_EXERCISE DETAILS_: The answer must be one number: how many lines in the data below include the string "pages".

_SUPPLIED MATERIAL_:
+-------+
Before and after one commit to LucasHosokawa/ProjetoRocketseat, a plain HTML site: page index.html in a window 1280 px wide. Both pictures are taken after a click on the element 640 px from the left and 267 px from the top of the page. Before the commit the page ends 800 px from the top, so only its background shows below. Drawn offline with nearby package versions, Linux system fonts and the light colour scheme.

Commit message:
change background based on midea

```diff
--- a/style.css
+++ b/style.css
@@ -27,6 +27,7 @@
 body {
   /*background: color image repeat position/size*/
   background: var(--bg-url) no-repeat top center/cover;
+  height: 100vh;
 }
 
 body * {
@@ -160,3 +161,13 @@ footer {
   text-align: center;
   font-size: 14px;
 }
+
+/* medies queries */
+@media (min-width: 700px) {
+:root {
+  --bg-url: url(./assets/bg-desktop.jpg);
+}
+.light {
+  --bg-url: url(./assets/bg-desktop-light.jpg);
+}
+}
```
+-------+
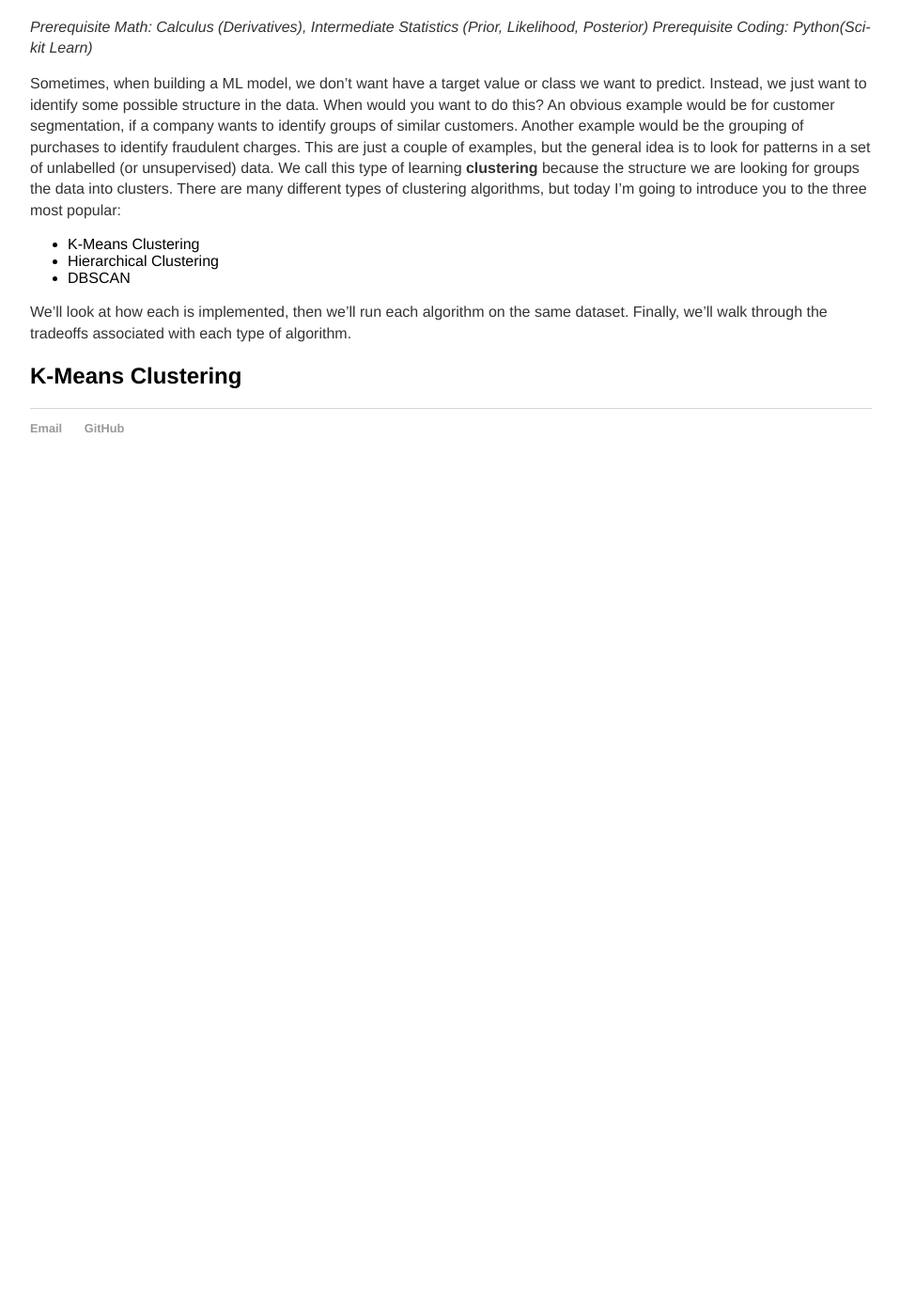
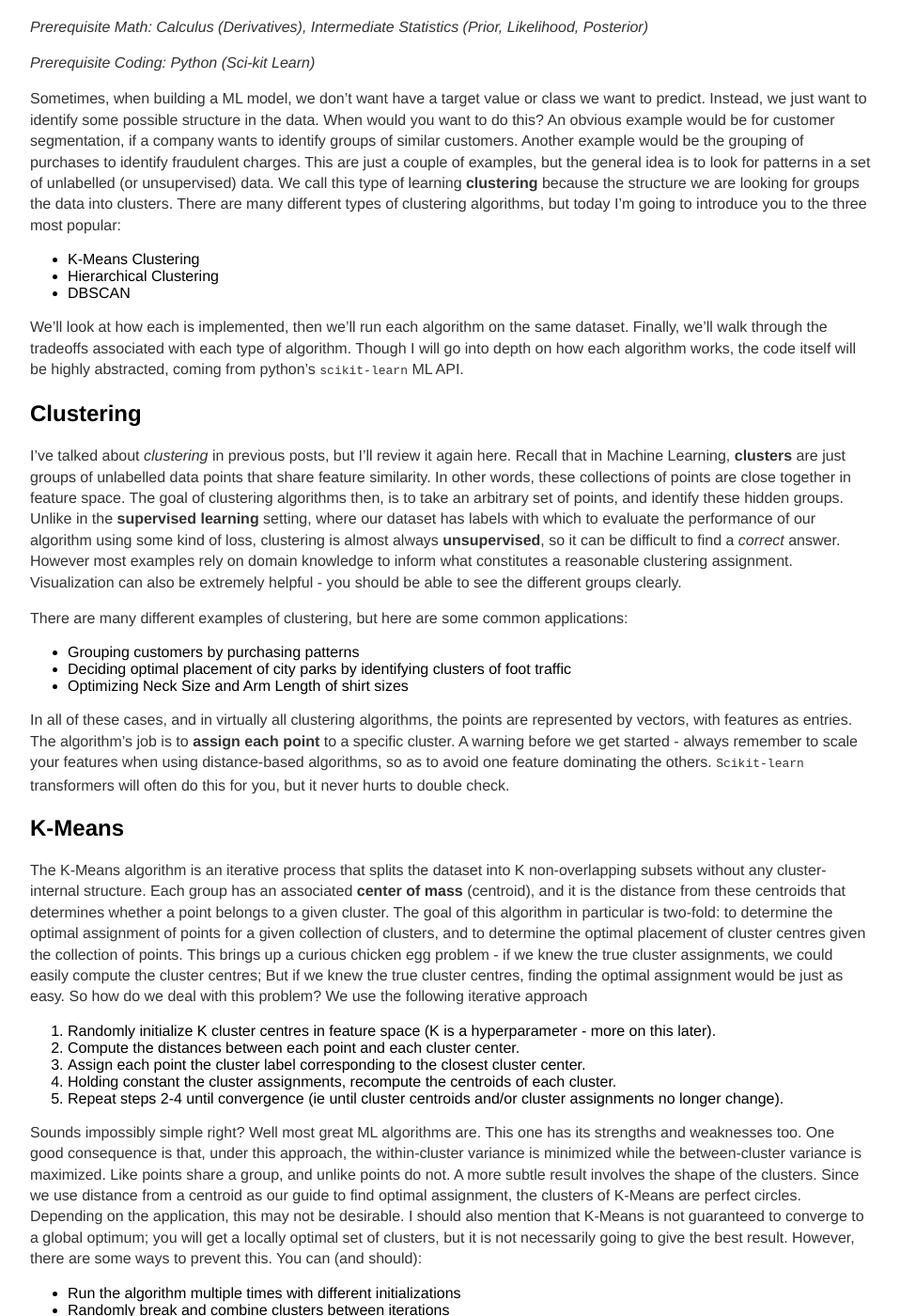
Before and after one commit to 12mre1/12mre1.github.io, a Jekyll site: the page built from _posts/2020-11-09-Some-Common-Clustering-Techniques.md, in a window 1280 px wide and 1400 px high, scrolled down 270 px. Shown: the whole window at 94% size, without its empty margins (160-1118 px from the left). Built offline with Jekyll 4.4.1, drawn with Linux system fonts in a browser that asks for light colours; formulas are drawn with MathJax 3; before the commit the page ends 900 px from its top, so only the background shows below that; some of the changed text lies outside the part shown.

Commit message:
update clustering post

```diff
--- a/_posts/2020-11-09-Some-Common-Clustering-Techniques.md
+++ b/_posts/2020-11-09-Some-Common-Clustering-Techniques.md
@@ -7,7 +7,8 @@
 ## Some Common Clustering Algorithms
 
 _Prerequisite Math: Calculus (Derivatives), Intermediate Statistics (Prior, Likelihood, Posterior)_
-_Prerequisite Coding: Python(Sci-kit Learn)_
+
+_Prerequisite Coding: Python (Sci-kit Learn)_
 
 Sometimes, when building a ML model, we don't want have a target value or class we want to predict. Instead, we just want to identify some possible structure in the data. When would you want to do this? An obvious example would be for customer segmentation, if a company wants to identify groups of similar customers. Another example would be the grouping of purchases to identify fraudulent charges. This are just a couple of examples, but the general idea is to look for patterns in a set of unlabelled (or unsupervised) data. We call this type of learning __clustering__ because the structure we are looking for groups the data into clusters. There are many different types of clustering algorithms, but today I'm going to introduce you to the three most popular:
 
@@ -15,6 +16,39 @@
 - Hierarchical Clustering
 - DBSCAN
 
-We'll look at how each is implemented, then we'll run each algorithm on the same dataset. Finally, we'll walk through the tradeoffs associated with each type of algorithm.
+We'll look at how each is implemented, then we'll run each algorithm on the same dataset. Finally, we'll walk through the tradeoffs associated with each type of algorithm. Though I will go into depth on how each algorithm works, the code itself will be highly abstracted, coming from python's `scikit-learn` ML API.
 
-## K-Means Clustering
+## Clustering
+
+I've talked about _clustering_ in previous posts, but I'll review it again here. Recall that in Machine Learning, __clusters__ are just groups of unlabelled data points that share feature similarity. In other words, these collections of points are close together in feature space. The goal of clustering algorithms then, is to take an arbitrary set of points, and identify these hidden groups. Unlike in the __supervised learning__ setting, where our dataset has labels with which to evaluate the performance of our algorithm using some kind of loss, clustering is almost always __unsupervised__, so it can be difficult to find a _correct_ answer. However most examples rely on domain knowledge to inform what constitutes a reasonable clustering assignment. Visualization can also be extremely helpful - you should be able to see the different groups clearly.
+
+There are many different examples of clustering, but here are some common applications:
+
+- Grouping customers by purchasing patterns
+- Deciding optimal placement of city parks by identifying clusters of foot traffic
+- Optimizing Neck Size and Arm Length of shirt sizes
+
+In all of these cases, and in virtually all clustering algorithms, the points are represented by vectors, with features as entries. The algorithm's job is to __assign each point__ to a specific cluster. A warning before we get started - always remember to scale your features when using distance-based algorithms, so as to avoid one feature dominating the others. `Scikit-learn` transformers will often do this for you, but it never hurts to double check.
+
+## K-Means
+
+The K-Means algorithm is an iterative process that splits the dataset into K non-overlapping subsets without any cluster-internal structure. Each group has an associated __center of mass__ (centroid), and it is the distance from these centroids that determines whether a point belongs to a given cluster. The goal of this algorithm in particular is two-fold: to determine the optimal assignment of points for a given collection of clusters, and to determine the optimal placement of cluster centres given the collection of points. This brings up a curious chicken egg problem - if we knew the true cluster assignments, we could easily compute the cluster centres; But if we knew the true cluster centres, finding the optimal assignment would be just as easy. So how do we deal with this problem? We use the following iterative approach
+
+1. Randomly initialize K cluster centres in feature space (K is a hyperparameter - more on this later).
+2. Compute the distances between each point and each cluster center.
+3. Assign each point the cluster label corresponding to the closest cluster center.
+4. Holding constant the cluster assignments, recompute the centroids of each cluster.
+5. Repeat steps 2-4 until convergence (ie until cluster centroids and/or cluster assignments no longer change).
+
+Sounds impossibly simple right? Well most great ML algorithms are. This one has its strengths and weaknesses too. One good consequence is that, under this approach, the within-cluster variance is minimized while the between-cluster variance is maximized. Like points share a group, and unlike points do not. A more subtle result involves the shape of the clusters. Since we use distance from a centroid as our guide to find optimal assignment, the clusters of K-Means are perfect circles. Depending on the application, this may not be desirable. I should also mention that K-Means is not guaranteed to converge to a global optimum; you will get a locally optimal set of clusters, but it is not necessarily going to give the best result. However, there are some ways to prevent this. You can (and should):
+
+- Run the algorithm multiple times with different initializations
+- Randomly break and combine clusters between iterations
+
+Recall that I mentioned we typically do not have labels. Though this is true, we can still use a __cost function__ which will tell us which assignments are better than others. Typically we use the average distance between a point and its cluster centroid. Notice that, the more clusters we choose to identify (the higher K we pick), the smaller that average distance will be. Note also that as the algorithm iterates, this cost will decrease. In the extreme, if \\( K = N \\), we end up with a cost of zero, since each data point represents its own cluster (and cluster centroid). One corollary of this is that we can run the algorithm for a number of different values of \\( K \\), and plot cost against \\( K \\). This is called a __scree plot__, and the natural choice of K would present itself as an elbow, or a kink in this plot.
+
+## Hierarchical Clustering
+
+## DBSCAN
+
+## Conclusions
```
+-------+
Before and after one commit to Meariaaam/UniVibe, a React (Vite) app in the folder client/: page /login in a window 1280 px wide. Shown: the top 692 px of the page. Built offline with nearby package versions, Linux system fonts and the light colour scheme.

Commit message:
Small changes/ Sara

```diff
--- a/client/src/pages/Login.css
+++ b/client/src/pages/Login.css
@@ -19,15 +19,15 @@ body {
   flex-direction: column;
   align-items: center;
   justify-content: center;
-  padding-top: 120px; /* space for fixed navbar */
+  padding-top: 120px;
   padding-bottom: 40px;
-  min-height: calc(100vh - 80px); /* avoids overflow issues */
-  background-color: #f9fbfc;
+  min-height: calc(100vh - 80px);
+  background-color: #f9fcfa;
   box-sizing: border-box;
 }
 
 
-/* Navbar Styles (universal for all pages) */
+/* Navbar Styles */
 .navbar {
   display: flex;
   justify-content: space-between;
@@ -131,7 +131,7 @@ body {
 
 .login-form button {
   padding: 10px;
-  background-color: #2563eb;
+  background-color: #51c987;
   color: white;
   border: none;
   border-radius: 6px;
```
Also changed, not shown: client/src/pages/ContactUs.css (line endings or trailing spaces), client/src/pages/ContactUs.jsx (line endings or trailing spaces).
+-------+
_WRITTEN RESPONSE_: 4